• _EXERCISE DIRECTIONS_
Return the following entries exactly, word for word.

Dataset excerpts
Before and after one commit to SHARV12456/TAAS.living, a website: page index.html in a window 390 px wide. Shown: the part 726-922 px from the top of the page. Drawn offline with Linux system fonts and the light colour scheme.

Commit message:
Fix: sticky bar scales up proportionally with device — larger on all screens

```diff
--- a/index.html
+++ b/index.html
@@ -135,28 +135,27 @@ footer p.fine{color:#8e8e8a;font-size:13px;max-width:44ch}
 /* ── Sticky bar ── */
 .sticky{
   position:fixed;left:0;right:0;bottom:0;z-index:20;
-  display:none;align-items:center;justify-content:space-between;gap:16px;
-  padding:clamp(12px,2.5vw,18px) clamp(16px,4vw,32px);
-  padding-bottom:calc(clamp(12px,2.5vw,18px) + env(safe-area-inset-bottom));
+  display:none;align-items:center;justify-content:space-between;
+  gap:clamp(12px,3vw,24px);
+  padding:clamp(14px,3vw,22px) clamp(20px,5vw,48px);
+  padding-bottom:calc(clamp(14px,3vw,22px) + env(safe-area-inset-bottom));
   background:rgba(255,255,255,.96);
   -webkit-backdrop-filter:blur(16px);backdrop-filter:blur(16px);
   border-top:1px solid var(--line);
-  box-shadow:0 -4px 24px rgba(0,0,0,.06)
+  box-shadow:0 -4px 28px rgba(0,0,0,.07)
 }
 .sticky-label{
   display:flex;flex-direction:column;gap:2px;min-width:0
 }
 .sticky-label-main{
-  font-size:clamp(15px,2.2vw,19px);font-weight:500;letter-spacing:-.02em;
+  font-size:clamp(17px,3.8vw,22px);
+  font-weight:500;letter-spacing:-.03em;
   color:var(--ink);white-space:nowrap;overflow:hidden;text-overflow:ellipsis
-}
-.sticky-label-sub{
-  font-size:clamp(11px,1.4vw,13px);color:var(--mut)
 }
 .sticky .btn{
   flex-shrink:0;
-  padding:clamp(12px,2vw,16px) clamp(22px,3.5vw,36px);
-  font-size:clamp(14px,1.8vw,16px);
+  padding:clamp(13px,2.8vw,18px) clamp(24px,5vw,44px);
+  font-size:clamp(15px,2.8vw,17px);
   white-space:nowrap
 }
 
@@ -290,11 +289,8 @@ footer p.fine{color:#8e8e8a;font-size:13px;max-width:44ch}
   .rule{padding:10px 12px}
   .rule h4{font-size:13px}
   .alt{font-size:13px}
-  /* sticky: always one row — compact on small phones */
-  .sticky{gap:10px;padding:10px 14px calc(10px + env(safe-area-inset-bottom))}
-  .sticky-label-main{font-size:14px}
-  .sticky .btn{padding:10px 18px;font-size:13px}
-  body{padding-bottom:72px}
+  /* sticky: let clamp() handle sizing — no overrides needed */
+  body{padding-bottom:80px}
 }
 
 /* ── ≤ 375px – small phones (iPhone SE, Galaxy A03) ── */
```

• _SOLUTION FOR THIS EXERCISE_
Before and after one commit to SHARV12456/TAAS.living, a website: page index.html in a window 390 px wide. Shown: the part 726-922 px from the top of the page. Drawn offline with Linux system fonts and the light colour scheme.

Commit message:
Fix: sticky bar scales up proportionally with device — larger on all screens

```diff
--- a/index.html
+++ b/index.html
@@ -135,28 +135,27 @@ footer p.fine{color:#8e8e8a;font-size:13px;max-width:44ch}
 /* ── Sticky bar ── */
 .sticky{
   position:fixed;left:0;right:0;bottom:0;z-index:20;
-  display:none;align-items:center;justify-content:space-between;gap:16px;
-  padding:clamp(12px,2.5vw,18px) clamp(16px,4vw,32px);
-  padding-bottom:calc(clamp(12px,2.5vw,18px) + env(safe-area-inset-bottom));
+  display:none;align-items:center;justify-content:space-between;
+  gap:clamp(12px,3vw,24px);
+  padding:clamp(14px,3vw,22px) clamp(20px,5vw,48px);
+  padding-bottom:calc(clamp(14px,3vw,22px) + env(safe-area-inset-bottom));
   background:rgba(255,255,255,.96);
   -webkit-backdrop-filter:blur(16px);backdrop-filter:blur(16px);
   border-top:1px solid var(--line);
-  box-shadow:0 -4px 24px rgba(0,0,0,.06)
+  box-shadow:0 -4px 28px rgba(0,0,0,.07)
 }
 .sticky-label{
   display:flex;flex-direction:column;gap:2px;min-width:0
 }
 .sticky-label-main{
-  font-size:clamp(15px,2.2vw,19px);font-weight:500;letter-spacing:-.02em;
+  font-size:clamp(17px,3.8vw,22px);
+  font-weight:500;letter-spacing:-.03em;
   color:var(--ink);white-space:nowrap;overflow:hidden;text-overflow:ellipsis
-}
-.sticky-label-sub{
-  font-size:clamp(11px,1.4vw,13px);color:var(--mut)
 }
 .sticky .btn{
   flex-shrink:0;
-  padding:clamp(12px,2vw,16px) clamp(22px,3.5vw,36px);
-  font-size:clamp(14px,1.8vw,16px);
+  padding:clamp(13px,2.8vw,18px) clamp(24px,5vw,44px);
+  font-size:clamp(15px,2.8vw,17px);
   white-space:nowrap
 }
 
@@ -290,11 +289,8 @@ footer p.fine{color:#8e8e8a;font-size:13px;max-width:44ch}
   .rule{padding:10px 12px}
   .rule h4{font-size:13px}
   .alt{font-size:13px}
-  /* sticky: always one row — compact on small phones */
-  .sticky{gap:10px;padding:10px 14px calc(10px + env(safe-area-inset-bottom))}
-  .sticky-label-main{font-size:14px}
-  .sticky .btn{padding:10px 18px;font-size:13px}
-  body{padding-bottom:72px}
+  /* sticky: let clamp() handle sizing — no overrides needed */
+  body{padding-bottom:80px}
 }
 
 /* ── ≤ 375px – small phones (iPhone SE, Galaxy A03) ── */
```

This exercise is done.